However, for the sake of simplicity this example only shows these
two states.
Define the Fuzzy Knowledge Base
Once defined, the linguistic variables are the
building blocks for constructing the rules of a fuzzy
knowledge base. For Example:
Rule1 

IF light = "high" 


THEN electric voltage = "low" 
Rule2 

IF light = “low” 


THEN electric voltage = “high” 
In summary, if the amount of natural light is
low then the voltage to the bulb is high. However,
if the amount of natural light is high then the voltage is low.
Defining the Fuzzy Sets for the Linguistic Terms
Two fuzzy sets for the linguistic variable
light are now defined, one for low and the other for
high. We also define two fuzzy sets for the electric voltage. These
become the fuzzy linguistic sets. Please note that these values are
quite arbitrary.
Low_light = { 0/5, 1/10, 0/15 }
High_light = { 0/10, 1/15, 0/20 }
Low_voltage = { 0/12, 1/14, 0/16 }
High_voltage = { 0/14, 1/16, 0/18 }
I employed the simple technique of human
intuition to define the values for the fuzzy sets i.e.
for fuzzification. However, there are other advanced techniques, such
as Genetic Algorithms, Neural Networks, and Angular Fuzzy Sets, which
are separate subjects of study on their own.
The key difference between a normal set and
a fuzzy set is that either the normal set values are
members of the set or they are not. In the fuzzy set, they belong
to the set with a membership function. Another way to look at it as
a percentage of membership.
Given the fuzzy sets defined above, we
examine the Low_light fuzzy linguistic set.

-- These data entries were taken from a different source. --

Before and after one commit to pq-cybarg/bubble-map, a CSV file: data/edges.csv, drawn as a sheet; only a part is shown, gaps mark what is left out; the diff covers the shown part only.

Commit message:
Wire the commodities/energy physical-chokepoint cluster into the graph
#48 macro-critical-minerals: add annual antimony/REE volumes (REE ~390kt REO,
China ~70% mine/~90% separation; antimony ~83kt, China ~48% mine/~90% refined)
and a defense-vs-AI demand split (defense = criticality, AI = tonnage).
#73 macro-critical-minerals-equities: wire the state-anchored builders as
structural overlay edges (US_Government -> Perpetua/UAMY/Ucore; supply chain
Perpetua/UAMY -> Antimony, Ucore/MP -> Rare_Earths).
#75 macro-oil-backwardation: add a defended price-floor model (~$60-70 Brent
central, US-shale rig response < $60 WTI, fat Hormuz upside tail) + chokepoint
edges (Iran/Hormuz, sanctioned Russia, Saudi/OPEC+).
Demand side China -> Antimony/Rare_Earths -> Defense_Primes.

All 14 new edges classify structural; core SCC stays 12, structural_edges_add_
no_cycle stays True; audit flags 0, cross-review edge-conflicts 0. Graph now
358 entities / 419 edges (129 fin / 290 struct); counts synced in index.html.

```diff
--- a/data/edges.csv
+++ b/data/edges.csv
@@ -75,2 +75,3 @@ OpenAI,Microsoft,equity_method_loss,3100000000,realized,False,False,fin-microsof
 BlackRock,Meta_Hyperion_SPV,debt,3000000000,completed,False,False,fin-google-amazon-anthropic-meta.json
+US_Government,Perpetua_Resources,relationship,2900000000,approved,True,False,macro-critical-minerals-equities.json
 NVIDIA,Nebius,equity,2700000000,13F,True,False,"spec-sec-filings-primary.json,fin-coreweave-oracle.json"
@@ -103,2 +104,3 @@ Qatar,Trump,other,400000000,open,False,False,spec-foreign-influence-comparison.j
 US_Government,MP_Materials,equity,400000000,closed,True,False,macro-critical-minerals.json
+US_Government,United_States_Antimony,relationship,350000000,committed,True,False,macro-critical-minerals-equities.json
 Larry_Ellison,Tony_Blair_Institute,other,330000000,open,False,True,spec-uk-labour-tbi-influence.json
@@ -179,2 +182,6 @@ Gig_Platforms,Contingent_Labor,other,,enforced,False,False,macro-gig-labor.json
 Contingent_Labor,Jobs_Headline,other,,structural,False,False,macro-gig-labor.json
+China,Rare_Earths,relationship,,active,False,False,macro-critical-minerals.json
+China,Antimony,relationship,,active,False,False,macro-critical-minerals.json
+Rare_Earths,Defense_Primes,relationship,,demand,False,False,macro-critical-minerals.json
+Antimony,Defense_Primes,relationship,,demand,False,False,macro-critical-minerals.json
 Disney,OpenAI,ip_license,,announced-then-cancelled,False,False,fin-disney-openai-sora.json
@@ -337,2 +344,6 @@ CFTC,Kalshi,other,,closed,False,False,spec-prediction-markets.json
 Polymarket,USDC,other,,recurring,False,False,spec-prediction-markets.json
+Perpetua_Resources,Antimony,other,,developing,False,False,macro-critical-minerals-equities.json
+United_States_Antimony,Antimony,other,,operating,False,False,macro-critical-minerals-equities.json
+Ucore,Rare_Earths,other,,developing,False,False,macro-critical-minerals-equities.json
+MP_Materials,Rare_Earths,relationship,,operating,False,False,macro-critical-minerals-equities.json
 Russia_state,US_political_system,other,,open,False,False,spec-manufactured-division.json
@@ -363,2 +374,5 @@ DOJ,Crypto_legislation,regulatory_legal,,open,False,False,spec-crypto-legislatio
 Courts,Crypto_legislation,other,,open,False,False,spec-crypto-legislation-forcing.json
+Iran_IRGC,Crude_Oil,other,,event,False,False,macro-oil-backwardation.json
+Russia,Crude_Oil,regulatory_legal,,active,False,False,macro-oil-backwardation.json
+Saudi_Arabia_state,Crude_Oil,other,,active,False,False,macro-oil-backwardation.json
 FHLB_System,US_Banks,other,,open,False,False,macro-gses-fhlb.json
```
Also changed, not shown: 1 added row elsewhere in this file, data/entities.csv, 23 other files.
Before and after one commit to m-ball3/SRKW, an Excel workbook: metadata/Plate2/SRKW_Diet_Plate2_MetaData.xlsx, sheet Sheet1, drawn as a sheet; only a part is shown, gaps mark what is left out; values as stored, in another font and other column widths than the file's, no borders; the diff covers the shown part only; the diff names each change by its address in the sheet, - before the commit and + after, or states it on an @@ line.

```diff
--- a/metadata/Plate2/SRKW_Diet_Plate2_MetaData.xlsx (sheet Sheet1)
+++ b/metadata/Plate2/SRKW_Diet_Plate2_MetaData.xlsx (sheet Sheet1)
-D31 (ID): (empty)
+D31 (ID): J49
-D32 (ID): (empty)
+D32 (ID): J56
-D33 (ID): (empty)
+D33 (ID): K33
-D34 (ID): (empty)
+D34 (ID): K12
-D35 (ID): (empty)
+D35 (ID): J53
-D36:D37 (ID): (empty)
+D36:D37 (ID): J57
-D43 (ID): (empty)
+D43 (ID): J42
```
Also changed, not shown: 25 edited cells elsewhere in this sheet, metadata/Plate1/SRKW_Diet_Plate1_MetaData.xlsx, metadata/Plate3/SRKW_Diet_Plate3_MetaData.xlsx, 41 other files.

The value
5 matches the right side of "0/5" so it returns a membership
value of 0. The value 10 returns a 


Figure 1: Definition of Low_Light where
a, b and c are the values of the fuzzy sets and u is the input
crisp value. For the fuzzy set ‘Low_Light’ the values
would be a = 5, b= 10 and c=15


Figure 2: The calculation of the membership
set for Low_Light and High_Light.


Figure 3: Defuzzification  Mapping of the
membership values of the light set onto the voltage set

membership value of 1 while the value 15 has a membership
value of 0. Therefore, since the value 10 is the ideal low light,
when that is a room's light density, we consider it the perfect low
light level.
In this example, only three membership values are
defined
for three representative values. This is typical of the manner in
which we think  two extremes and a value in the middle. For example,
people traditionally think of middle age as:
 35  low boundary for middle age
45  correct middle age
50  upper boundary for middle age
Using this definition, anyone between 35 and 50
may be
considered as middle aged, but a person aged 45 is the ideal, typical
middleaged person.